B Cell-Specific Transcription Activator PAX5 Recruits p300 To Support EBNA1-Driven Transcription.J Virol. 2020 03 17; 94(7)JV

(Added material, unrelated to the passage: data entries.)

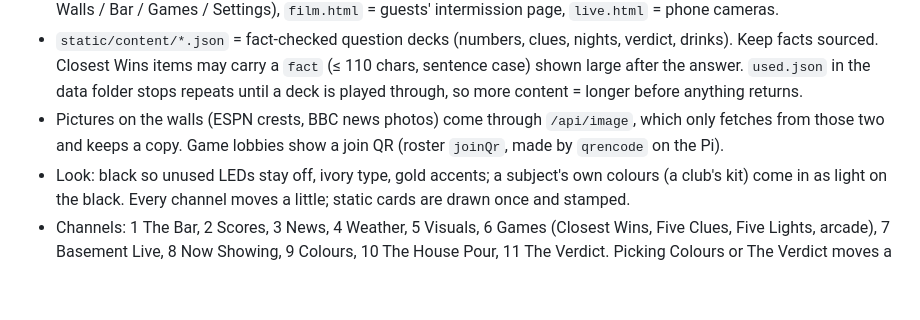
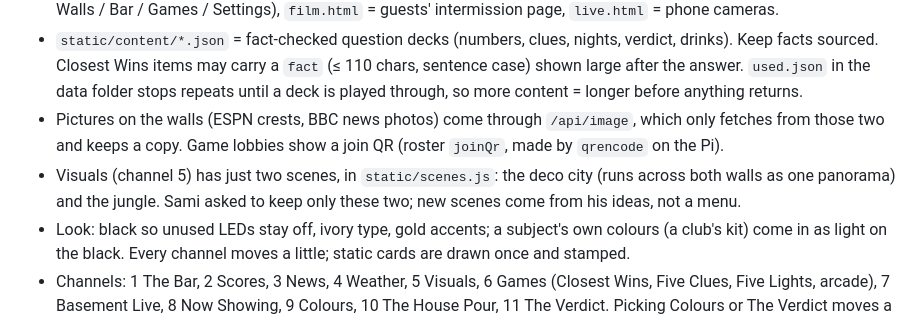
Before and after one commit to samisaifi8-del/fittrack, a Markdown page: CLAUDE.md, the part around the change. Drawn GitHub-style; blank space fills up the shorter version.

Commit message:
CLAUDE.md: Visuals is the city and the jungle (scenes.js); new scenes come from Sami's ideas
Co-Authored-By: Claude Opus 5.5 <noreply@anthropic.com>

```diff
--- a/CLAUDE.md
+++ b/CLAUDE.md
@@ -16,6 +16,8 @@ Raspberry Pi 4. The walls have **no sound**. Guests use their phones (games, dri
   the data folder stops repeats until a deck is played through, so more content = longer before anything returns.
 - Pictures on the walls (ESPN crests, BBC news photos) come through `/api/image`, which only fetches from those two
   and keeps a copy. Game lobbies show a join QR (roster `joinQr`, made by `qrencode` on the Pi).
+- Visuals (channel 5) has just two scenes, in `static/scenes.js`: the deco city (runs across both walls as one
+  panorama) and the jungle. Sami asked to keep only these two; new scenes come from his ideas, not a menu.
 - Look: black so unused LEDs stay off, ivory type, gold accents; a subject's own colours (a club's kit) come in as
   light on the black. Every channel moves a little; static cards are drawn once and stamped.
 - Channels: 1 The Bar, 2 Scores, 3 News, 4 Weather, 5 Visuals, 6 Games (Closest Wins, Five Clues, Five Lights,
```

The binding of Epstein-Barr Virus (EBV) nuclear antigen 1 (EBNA1) to the latent replication origin (oriP) triggers multiple downstream events to support virus-induced pathogenesis and tumorigenesis. Although EBV is widely recognized as a B-lymphotropic infectious agent, little is known about how tissue-specific factors are involved in the establishment of latency. Here, we showed that EBNA1 binds B cell activator PAX5 to promote EBNA1/oriP-dependent binding and transcription. In addition to showing that short hairpin RNA (shRNA)-mediated PAX5 knockdown substantially abrogated the above EBNA1-dependent functions, two mini-EBV reporter plasmids were used to perform nonlytic nano-luciferase (nLuc) activity and chromatin immunoprecipitation (ChIP) assays to show how EBNA1 cooperates with PAX5 to activate the transcription at the oriP site. The expression plasmids of two PAX5 mutants, V26G (EBNA1 binding mutant) and P80R (which remained EBNA1 associated), were used to assess their capability to restore the defects caused by PAX5 depletion in EBNA1/oriP-mediated binding, transcription, and maintenance of the genome copy number of the mini-EBV episome reporter in BJAB cells stably expressing EBNA1 or that of the EBV genome in EBV-infected BJAB cells. Since p300 is known to be associated with PAX5, we showed that the loss of function of the P80R mutant in support of EBNA1/oriP-mediated transcription under PAX5 depletion conditions was linked to its defective binding to p300. ChIP-quantitative PCR (qPCR) confirmed that P80R indeed failed to recruit p300 to the oriP DNA. Our discovery suggests that EBV has evolved an exquisite strategy to take advantage of tissue-specific factors to enable the establishment of viral latency.IMPORTANCE Although B cells are known to be the primary target for EBV infection, there is limited knowledge regarding the mechanism that determines this preferable tissue tropism. An in-depth understanding of the potential link of tissue-specific factors with the viral genes and their functioning is key to deciphering how EBV induces persistent infection in the distinct types of host cells. In this study, a substantial protein-protein interaction mediated by the B cell-specific activator PAX5 and EBNA1 was identified as the general requirement for the binding of EBNA1 to the latent replication origin and for downstream events. Of importance, the EBNA1-PAX5-p300 network is directly linked to EBNA1-dependent transcription. These findings suggest that targeting the viral gene-associated tissue-specific factors may lead to new therapeutic strategies for EBV-associated malignancies.